In semantic tasks, sex-related categorical differences, in the form of better processing of fruits and vegetables by women and of artifacts (human-made objects) and animals by men, have been reported both in healthy participants and in brain-damaged patients. Researchers' interpretation of these sex-related categorical asymmetries has, however, been controversial, being connected with the more general (innatist versus experience-dependent) interpretations that had been given of the mechanisms subsuming the categorical organization of the brain. I begin this review with a brief reminder of the debate between supporters of the innatist and the experience-related accounts of categorical brain organization. Then I summarize results that have documented a preference by women for fruits and vegetables and a preference by men for artifacts and animals, and I discuss the innatist and social role-related interpretations that have been given of these results. I conclude that sex-related categorical effects disappear in generations in which the traditional social roles have almost completely disappeared, and these differences are not seen in young individuals raised in societies that emphasize sex equality.

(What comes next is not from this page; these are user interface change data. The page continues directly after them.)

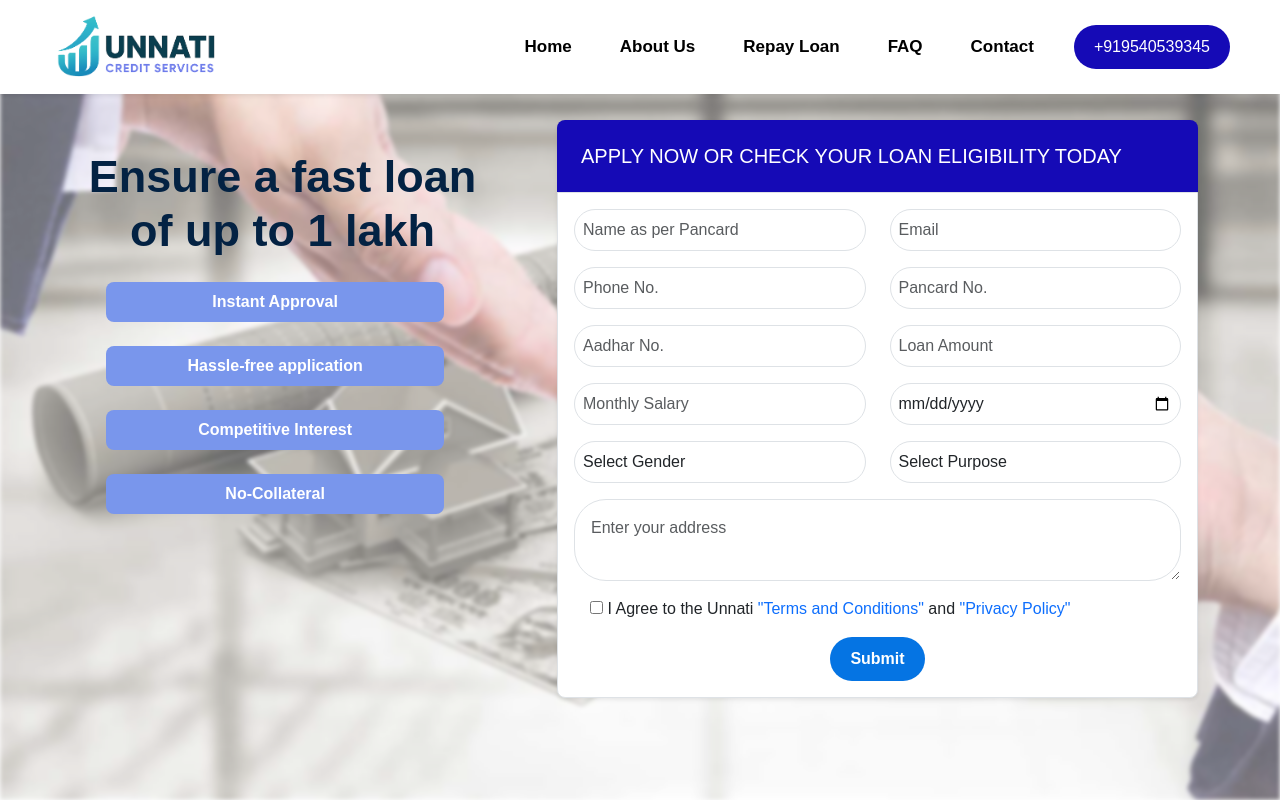
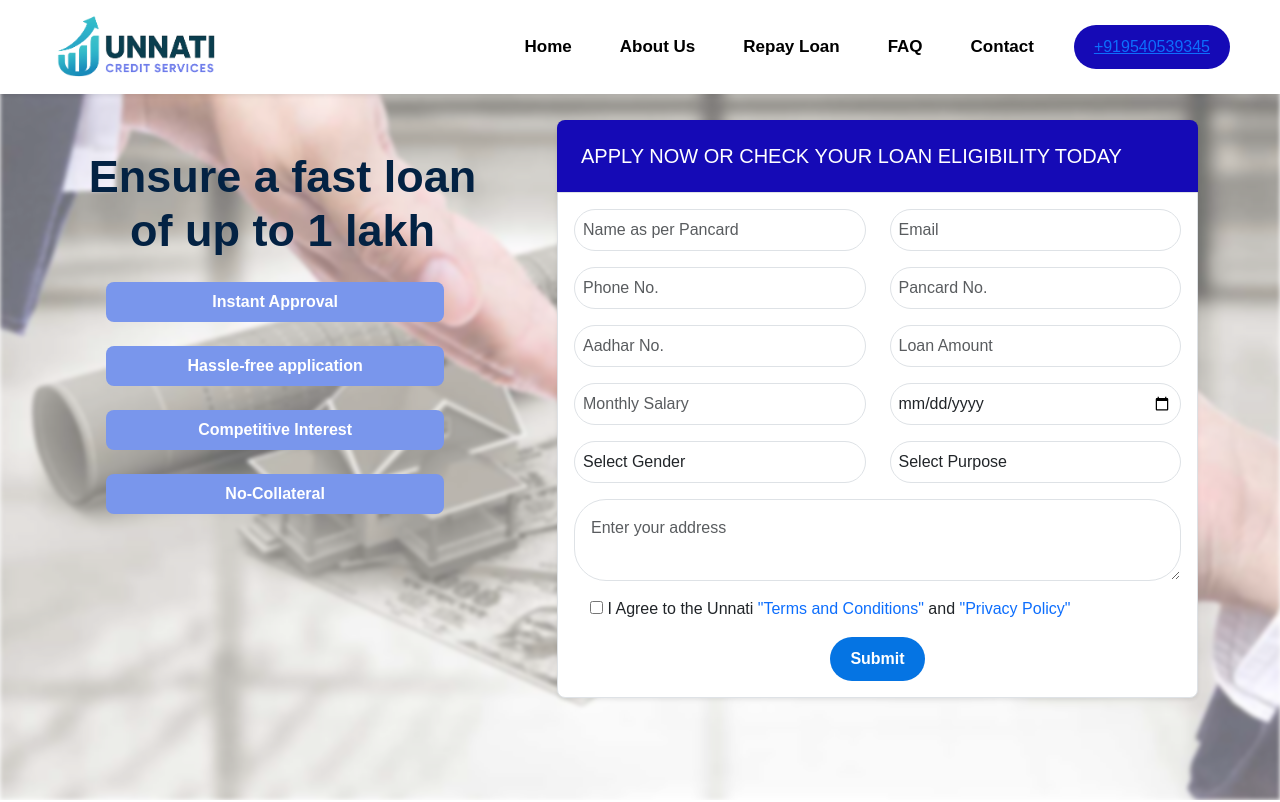
Before and after one commit to ritikagupta88/unnati_app, a React (Create React App) app: page / in a window 1280 px wide. Shown: the top 802 px of the page. Built offline with nearby package versions, Linux system fonts and the light colour scheme; the HTML template or start-up script is replaced by a standard one.

Commit message:
Updated contact link

```diff
--- a/src/mainpage.js
+++ b/src/mainpage.js
@@ -56,7 +56,7 @@ function Mainpage() {
                 </li>
               </ul>
               <button className="btn-number rounded-5 ms-3" type="button">
-                +919540539345
+                <a href="tel:+919540539345">+919540539345</a>
               </button>
             </div>
           </nav>
```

- animal versus plantlife categories
- generational and cultural factors
- innatist model
- sex-related categorical effects
- traditional social roles